>>>>>

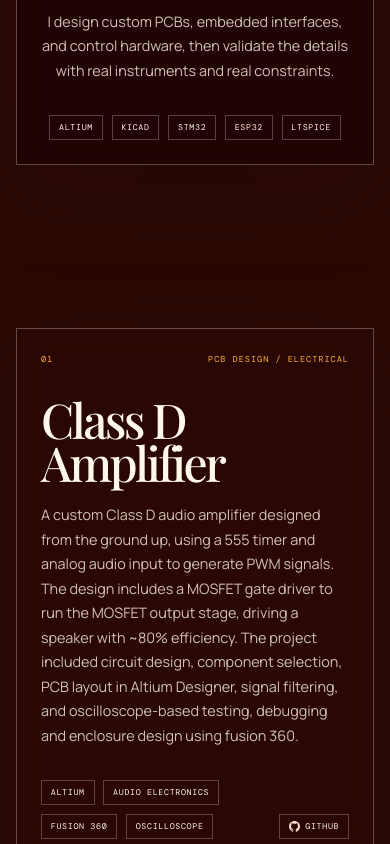
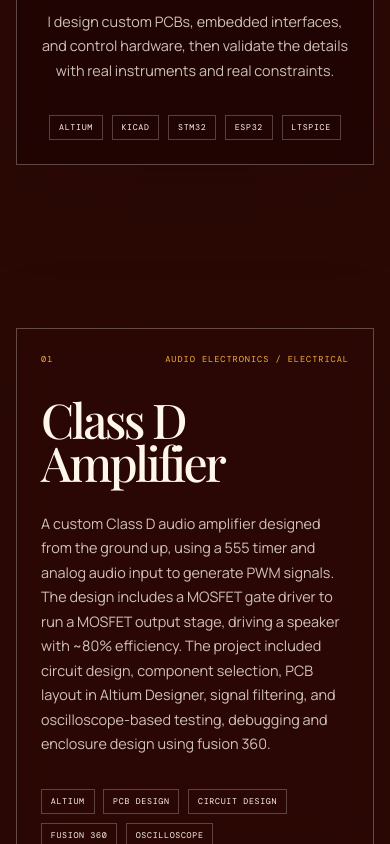
Before and after one commit to KoiBirb/Portfolio-Website, a React (Vite) app: page / in a window 390 px wide. Shown: the part 1156-2000 px from the top of the page. Built offline with nearby package versions, Linux system fonts and the light colour scheme; a web font is replaced by a local one.

Commit message:
Updated all projects with text and added mobile fixes

```diff
--- a/index.html
+++ b/index.html
@@ -3,7 +3,7 @@
   <head>
     <meta charset="UTF-8" />
     <meta name="viewport" content="width=device-width, initial-scale=1.0, viewport-fit=cover" />
-    <meta name="theme-color" content="#ec7211" />
+    <meta name="theme-color" content="#2a0905" />
     <meta
       name="description"
       content="Engineering projects in hardware, PCB design, embedded systems, and controls by Leo Bogaert."
--- a/src/App.tsx
+++ b/src/App.tsx
@@ -3,86 +3,85 @@ import { useEffect, useRef, useState, type CSSProperties } from "react";
 const projects = [
   {
     number: "01",
-    year: "2025",
-    showGithub: true,
-    githubUrl: "https://github.com/koibirb",
-    eyebrow: "PCB Design / Electrical",
+    year: "2026",
+    showGithub: false,
+    githubUrl: "",
+    eyebrow: "Audio Electronics / Electrical",
     title: "Class D Amplifier",
     summary:
-      "A custom Class D audio amplifier designed from the ground up, using a 555 timer and analog audio input to generate PWM signals. The design includes a MOSFET gate driver to run the MOSFET output stage, driving a speaker with ~80% efficiency. The project included circuit design, component selection, PCB layout in Altium Designer, signal filtering, and oscilloscope-based testing, debugging and enclosure design using fusion 360.",
-    tags: ["Altium", "Audio Electronics", "Fusion 360", "Oscilloscope"],
+      "A custom Class D audio amplifier designed from the ground up, using a 555 timer and analog audio input to generate PWM signals. The design includes a MOSFET gate driver to run a MOSFET output stage, driving a speaker with ~80% efficiency. The project included circuit design, component selection, PCB layout in Altium Designer, signal filtering, and oscilloscope-based testing, debugging and enclosure design using fusion 360.",
+    tags: ["Altium", "PCB Design", "Circuit Design", "Fusion 360", "Oscilloscope"],
     slides: ["PCB render", "Layer stack", "Bench testing"],
   },
   {
     number: "02",
-    year: "2024",
+    year: "2026",
     showGithub: false,
-    githubUrl: "https://github.com/koibirb",
-    eyebrow: "Industrial Controls / Communication",
-    title: "HVAC–PLC Bridge",
+    githubUrl: "",
+    eyebrow: "Embedded Systems / Electrical",
+    title: "STM32 Flight Controller",
     summary:
-      "A compact interface translating HVAC communication into PLC-ready Modbus RTU over RS-485.",
-    tags: ["Modbus RTU", "RS-485", "UART", "Oscilloscope"],
+      "Designed and developed a custom STM32-based flight controller for a fixed-wing RC aircraft. The board integrates an STM32F446 microcontroller, IMU and barometric pressure sensors, USB communication, ELRS radio connectivity, and multiple PWM outputs for flight-control hardware. The project involved schematic design, component selection, power regulation, four-layer PCB layout, USB differential-pair routing, and hardware bring-up using STM32CubeMX, C/C++, and SWD debugging.",
+    tags: ["Altium", "SPI & I2C", "UART", "USB", "STM32CubeMX"],
     slides: ["Communication interface", "Signal capture", "Prototype hardware"],
   },
   {
     number: "03",
-    year: "2023",
-    showGithub: false,
-    githubUrl: "https://github.com/koibirb",
-    eyebrow: "Industrial Sensing / Analog Hardware",
-    title: "Water Leak Module",
+    year: "2025",
+    showGithub: true,
+    githubUrl: "https://github.com/mynteee/tracking-14-a",
+    eyebrow: "IoT Asset Tracking / Software & Hardware",
+    title: "Esp32 Asset Tracking",
     summary:
-      "An isolated sensing module with analog signal conditioning, fault detection, and dual controller outputs.",
-    tags: ["18–72 VDC", "24 VAC", "Op Amps", "Relay Outputs"],
+      "Developed an ESP32-based indoor tracking system designed to monitor BLE-enabled assets across hospital rooms and zones. Multiple ESP32 gateways scan for low-power Bluetooth beacons and use received signal strength to estimate each tag’s location, tracking data transmitted over Wi-Fi to a central MQTT server for monitoring and visualization on a web-based dashboard.",
+    tags: ["Esp32", "BLE", "MQTT", "Wifi"],
     slides: ["Schematic", "PCB layout", "Validation setup"],
   },
   {
     number: "04",
-    year: "2022",
+    year: "2025",
     showGithub: false,
-    githubUrl: "https://github.com/koibirb",
-    eyebrow: "Project category",
-    title: "Project Four",
-    summary: "Add a short description of your fourth project here.",
-    tags: ["Technology", "Tool", "Skill"],
+    githubUrl: "",
+    eyebrow: "Gearbox Design / Mechanical",
+    title: "Harmonic Drive",
+    summary: "Designed and developed a custom harmonic drive gearbox using a flex spline printed in nylon and wave generator to achieve compact, high-ratio 20:1 motion transmission. The project was to be used on a nema 17 stepper motor and focused on mechanical design, gear geometry, material selection, and designing components specifically for additive manufacturing while balancing flexibility, stiffness and durability.",
+    tags: ["Gear Design", "Fusion 360", "Material Selection", "Additive Manufacturing", "Stepper Motor"],
     slides: ["Project image", "Design detail", "Final result"],
   },
   {
     number: "05",
-    year: "2021",
+    year: "2025",
     showGithub: false,
-    githubUrl: "https://github.com/koibirb",
-    eyebrow: "Project category",
-    title: "Project Five",
-    summary: "Add a short description of your fifth project here.",
-    tags: ["Technology", "Tool", "Skill"],
+    githubUrl: "",
+    eyebrow: "Drone Design / Mechanical & Electrical",
+    title: "3D Printed Drone",
+    summary: "Designed and built a custom 3D-printed drone, developing the airframe from scratch, printed with carbon-filled petg with a focus on weight, strength, and component integration. I used betaflight to configure a F405 mini flight controller stack to enable smooth flight. This project combined CAD modelling, additive manufacturing, electronics integration, assembly, and iterative testing to refine the frame and overall flight platform.",
+    tags: ["Fusion 360", "Bambu Slicer", "Betaflight", "Additive Manufacturing"],
     slides: ["Project image", "Design detail", "Final result"],
   },
   {
     number: "06",
-    year: "2020",
-    showGithub: false,
-    githubUrl: "https://github.com/koibirb",
-    eyebrow: "Project category",
-    title: "Project Six",
-    summary: "Add a short description of your sixth project here.",
-    tags: ["Technology", "Tool", "Skill"],
+    year: "2025",
+    showGithub: true,
+    githubUrl: "https://github.com/KoiBirb/Forsaken-Crown",
+    eyebrow: "Game Design / Software",
+    title: "Arcade Machine Game",
+    summary: "Designed and developed a hack and slash platformer game inspired by hollow knight. I used java swing to display the graphics and developed fundamental skills in organization of an over 20k+ line project. Tiled and json simple was used to create and store the map.",
+    tags: ["Java", "Intelij", "JSON", "Github", "Tiled"],
     slides: ["Project image", "Design detail", "Final result"],
   },
   {
     number: "07",
-    year: "2019",
-    showGithub: false,
-    githubUrl: "https://github.com/koibirb",
-    eyebrow: "Project category",
-    title: "Project Seven",
-    summary: "Add a short description of your seventh project here.",
-    tags: ["Technology", "Tool", "Skill"],
+    year: "2024",
+    showGithub: true,
+    githubUrl: "https://github.com/KoiBirb/Robot-Dog",
+    eyebrow: "Quadruped Robotics / Mechanical / Electrical",
+    title: "Robot Dog",
+    summary: "Designed and built a custom quadruped robot dog for a Western University competition, integrating an ESP32, custom KiCad PCB, servo driver, and 12 actuated joints. The project combined mechanical design, electronics, and inverse kinematics to coordinate multi-joint leg motion and produce controlled walking movements.",
+    tags: ["C++", "Arduino IDE", "KiCad", "ESP32", "Inverse Kinematics", "Servos"],
     slides: ["Project image", "Design detail", "Final result"],
   },
 ];
-
 function ArrowDown() {
   return (
     <svg viewBox="0 0 24 24" aria-hidden="true">
@@ -107,7 +106,9 @@ export default function App() {
   const activeYearRef = useRef("2026");
   const [yearPulse, setYearPulse] = useState(false);
   const [mobileSocialVisible, setMobileSocialVisible] = useState(true);
-  const timelineYears = ["2026", ...projects.map((project) => project.year)];
+  const timelineYears = Array.from(
+    new Set(["2026", ...projects.map((project) => project.year)]),
+  );
 
   useEffect(() => {
     let frame = 0;
@@ -197,7 +198,7 @@ export default function App() {
             <span
               className={`timeline-current ${yearPulse ? "pulse-a" : "pulse-b"}`}
               style={{
-                "--timeline-position": `${Math.max(0, timelineYears.indexOf(activeYear)) / (timelineYears.length - 1) * 100}%`,
+                "--timeline-position": `${Math.max(0, timelineYears.indexOf(activeYear)) / Math.max(1, timelineYears.length - 1) * 100}%`,
               } as CSSProperties}
             >
               <span className="timeline-year-label">{activeYear}</span>
--- a/src/styles.css
+++ b/src/styles.css
@@ -22,6 +22,7 @@ body {
   margin: 0;
   min-width: 320px;
   background: #2a0905;
+  overscroll-behavior-y: none;
 }
 
 a {
@@ -55,7 +56,7 @@ a {
   top: 0;
   left: 50%;
   display: block;
-  width: max(100vw, 46.25svh);
+  width: max(100vw, 53.5svh, 53.5dvh, 53.5lvh);
   max-width: none;
   height: auto;
   transform: translate3d(-50%, var(--image-offset), 0);
@@ -355,7 +356,7 @@ a {
 
 .project-card h2 {
   max-width: 9ch;
-  margin: clamp(2rem, 4vw, 3.5rem) 0 1.2rem;
+  margin: clamp(2rem, 4vw, 3.5rem) 0 1.75rem;
   font-family: "Playfair Display", Georgia, serif;
   font-size: clamp(3rem, 5vw, 5.5rem);
   font-weight: 500;
@@ -799,6 +800,18 @@ a {
 }
 
 @media (max-width: 780px) {
+  .visual-pin {
+    position: fixed;
+    top: 0;
+    right: 0;
+    bottom: auto;
+    left: 0;
+    z-index: 0;
+    height: 100lvh;
+    min-height: 100dvh;
+    margin-bottom: 0;
+  }
+
   .story-panel {
     padding-right: 1rem;
     padding-left: 1rem;
```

<<<<<

• **Instructions to follow**:
Determine how many lines of the listing above contain the string "width", and answer with that figure alone.

• **Solution to this exercise**:
7